"Anil [Kumble] was the one who didn't want that [a pact on trusting the fielder's word] after the Sydney Test for one reason or the other," Ponting said. "To me it's like flogging the dead horse, to tell the truth. I go to every referee meeting before a series wanting to play the game like that, but almost every other captain in the world is not interested."
The catching Law itself has been made problematic by the interference of technology, because as it is framed today, TV technology is unable to clarify anything. Often, apparently clean catches are disallowed after referrals because there is no conclusive evidence. Equally, apparent bump balls cannot clearly be determined to be bump balls. As such, TV replays, even with super slow motion (1000 frames per second) remain unsatisfactory.
The solution is quite simple, and would simply involve a reversion to the old caught law, which stated that no part of the hand below the wrist could be in contact with the ground as the ball made contact with the hand in the process of the catch being taken. This would disallow an entire class of catches where fielders get their "fingers under the ball", often just barely. In addition, the current condition, that no part of the ball can touch the ground until the catch has been completed, should be retained. In such an event an agreement between captains about catches would be tenable, because it would be easy to judge whether or not a given claimed catch was in fact completed. But, as you probably realised while you were reading my previous sentence, this would also render any such agreement to be entirely redundant.

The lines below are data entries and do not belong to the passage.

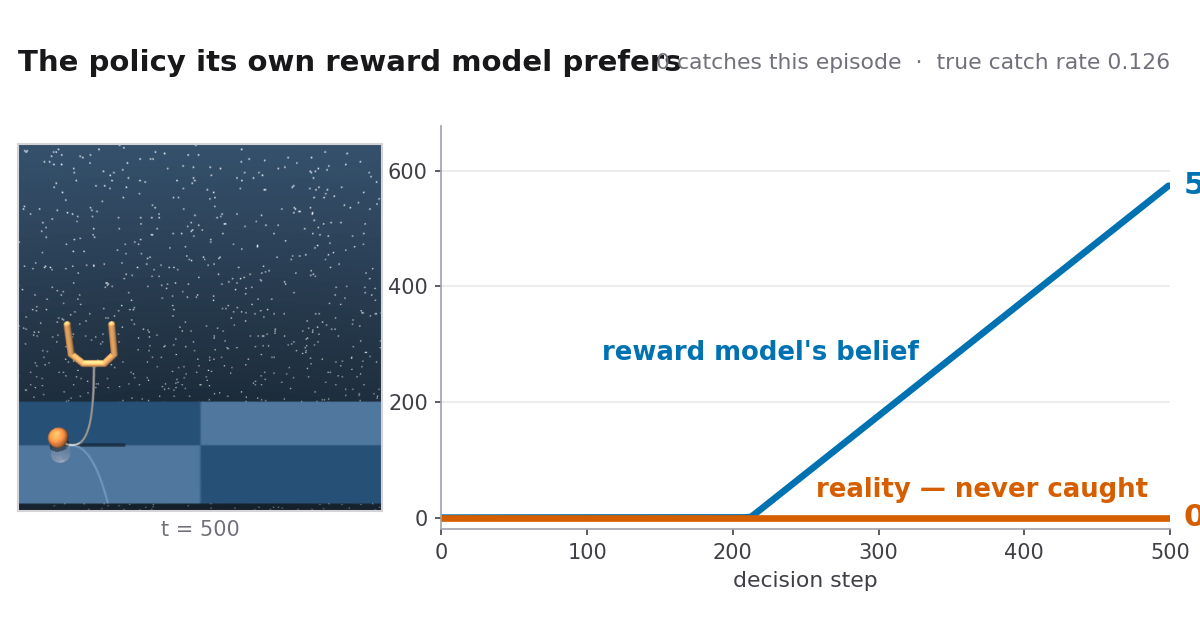
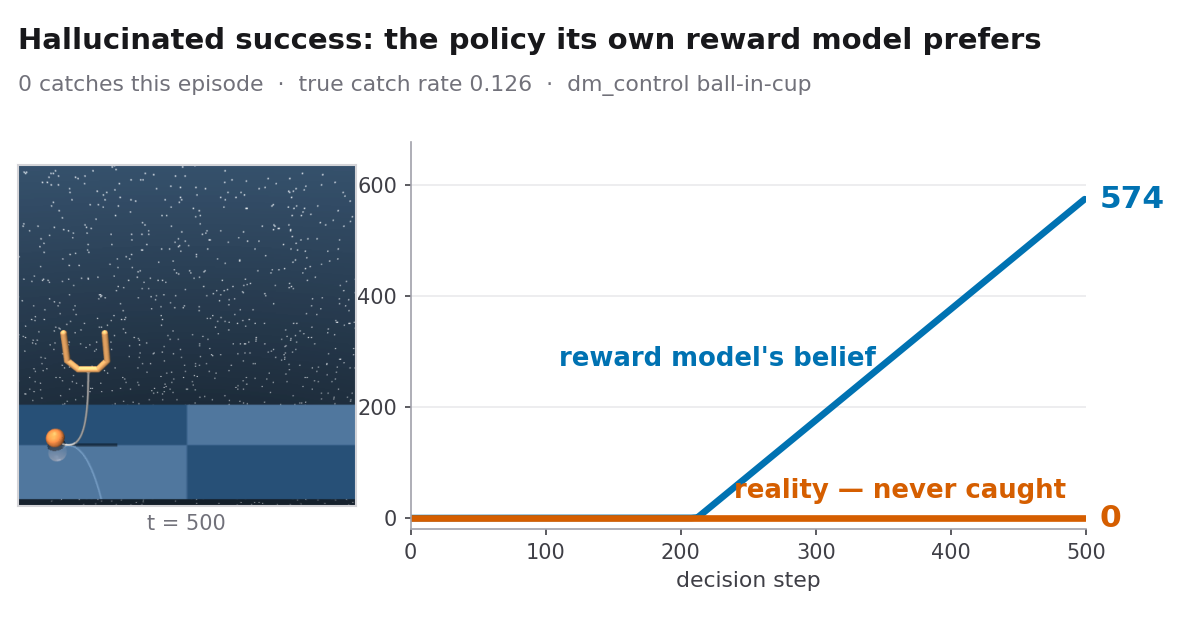
render_hero site variants: title/chip on separate lines, right margin so end-value labels are not clipped

diff --git a/analysis/render_hero.py b/analysis/render_hero.py
@@ -359,7 +359,7 @@ def site_panel():
                                                   ("og_image.png", (8.0, 4.2), 10.5, 14)):
         fig = plt.figure(figsize=figsize, dpi=150); fig.patch.set_facecolor("white")
         gs = fig.add_gridspec(1, 3, width_ratios=[1, 0.08, 2.0], wspace=0.04,
-                              left=0.015, right=0.975, top=0.80, bottom=0.16)
+                              left=0.015, right=0.905, top=0.775, bottom=0.16)
         ax = fig.add_subplot(gs[0, 0]); ax.imshow(prep(fe[len(fe) - 1])); ax.set_xticks([]); ax.set_yticks([])
         for sp in ax.spines.values(): sp.set_color(EDGE); sp.set_linewidth(1.0)
         ax.set_xlabel("t = 500", fontsize=10, color=GREY2, labelpad=4)
@@ -379,10 +379,10 @@ def site_panel():
         for y, txt, c in ((pe[-1], f"{pe[-1]:.0f}", BLUE), (0, "0", ORANGE)):
             ax.annotate(txt, xy=(n - 1, y), xytext=(7, 0), textcoords="offset points",
                         va="center", color=c, fontsize=15, fontweight="bold")
-        fig.text(0.015, 0.90, "The policy its own reward model prefers", fontsize=title_fs,
-                 fontweight="bold", color=INK, va="center")
-        fig.text(0.975, 0.90, "0 catches this episode  ·  true catch rate 0.126", fontsize=chip_fs,
-                 color=GREY2, va="center", ha="right")
+        fig.text(0.015, 0.935, "Hallucinated success: the policy its own reward model prefers",
+                 fontsize=title_fs, fontweight="bold", color=INK, va="center")
+        fig.text(0.015, 0.865, "0 catches this episode  ·  true catch rate 0.126  ·  dm_control ball-in-cup",
+                 fontsize=chip_fs, color=GREY2, va="center")
         fig.savefig(OUT / out_name, facecolor="white", dpi=150)   # exact pixel size, no tight-crop
         plt.close(fig); print(f"{out_name} saved")
 
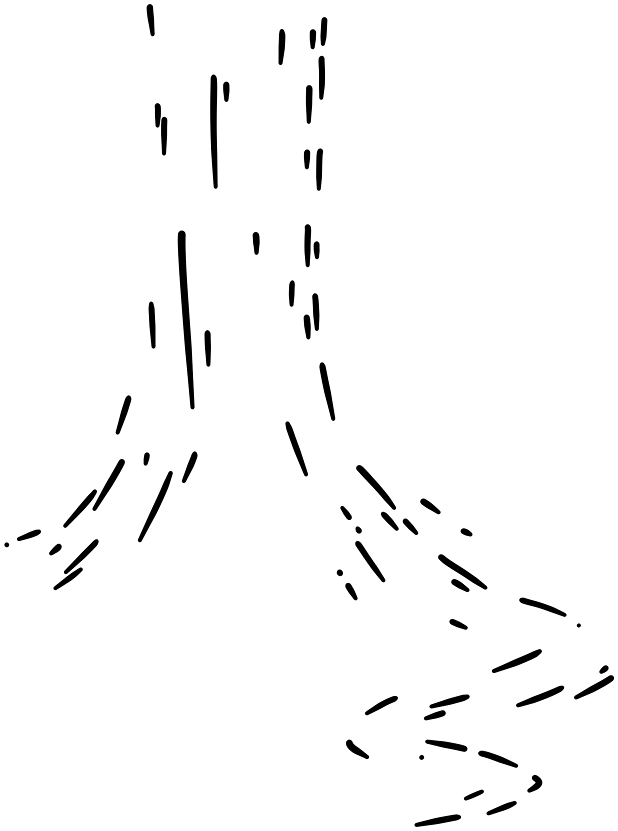
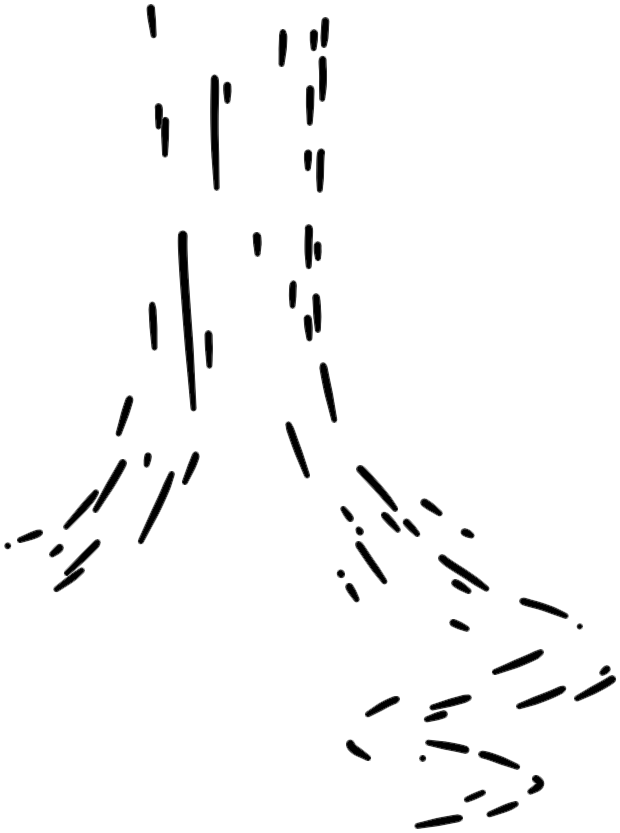
Laboratorio de Sid: el árbol más grande y con un trazo más grueso, como el de Sid
La línea de sus piezas se engrosa al convertirlas; el árbol es más grande y
está algo más al fondo para que su copa entre, y se colorea cuando Sid pasa
por delante.

Claude-Session: https://claude.ai/code/session_01WTSfarsaRbQ4zQwAYYhqZ8

diff --git a/src/lab/sidWorld.js b/src/lab/sidWorld.js
@@ -43,7 +43,7 @@ function tint(name, colour) {
 }
 // Her tree: where it stands in his world (x, depth), how big, and where its foot is in her drawing (scaled): the foot of
 // the little mushrooms in the middle, between its roots, which sit on the ground (its roots spread over it, towards us)
-const TREE = { x: 1900, d: 320, scale: 0.7, foot: { x: 640, y: 1358 } };
+const TREE = { x: 2000, d: 470, scale: 0.9, foot: { x: 640, y: 1358 } };   // (big, and further back so its crown fits)
 // The pieces spread over the world, how often each comes, what colour it takes, and whether it sways
 const SCATTER = [
     { name: 'fern', weight: 3, sway: 0.5, colour: 'green' }, { name: 'fernSmall', weight: 3, sway: 0.6, colour: 'green' },
@@ -173,7 +173,7 @@ export function createWorld({ depth, clouds = null, moon = null }) {
                 const dx = item.x - sid.x, dd = (item.d - sid.d) * 1.6, dist = Math.hypot(dx, dd);
                 // colour: as he walks by, and inside the wave while he sits
                 let c = colour.get(item.id) ?? 0;
-                const near = item.kind === 'tree' ? 620 : 170;
+                const near = item.kind === 'tree' ? 950 : 170;
                 if (dist < near) c = Math.min(1, c + dt * 0.9 * (1 - dist / near) * 2);
                 if (ripple && Math.hypot(item.x - ripple.x, (item.d - ripple.d) * 1.6) < ripple.r) c = Math.min(1, c + dt * 1.4);
                 if (c > 0) colour.set(item.id, c);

So even if you have two teams who understand the current Law (Law 32) perfectly well, and they trusted each other enough to agree to a catching agreement, you would still have contentious situations when it comes to really low catches. Ricky Ponting exacerbates the problem with his casual interpretation of the Laws, but even if he took things more seriously, and had more control of his instincts and those of his team in the heat of the moment, it would still not guarantee clarity on contentious catches.
It is tempting to suggest that Ricky Ponting ought to introspect about the fact that (by his own admission) no captain in world cricket is willing to enter into a catching agreement with him. But that is a seperate issue and is not going to solve the issue of catches. We can expect some contentious catches irrespective of whether or not there is an agreement. Given the current Law, such an agreement would be ill advised.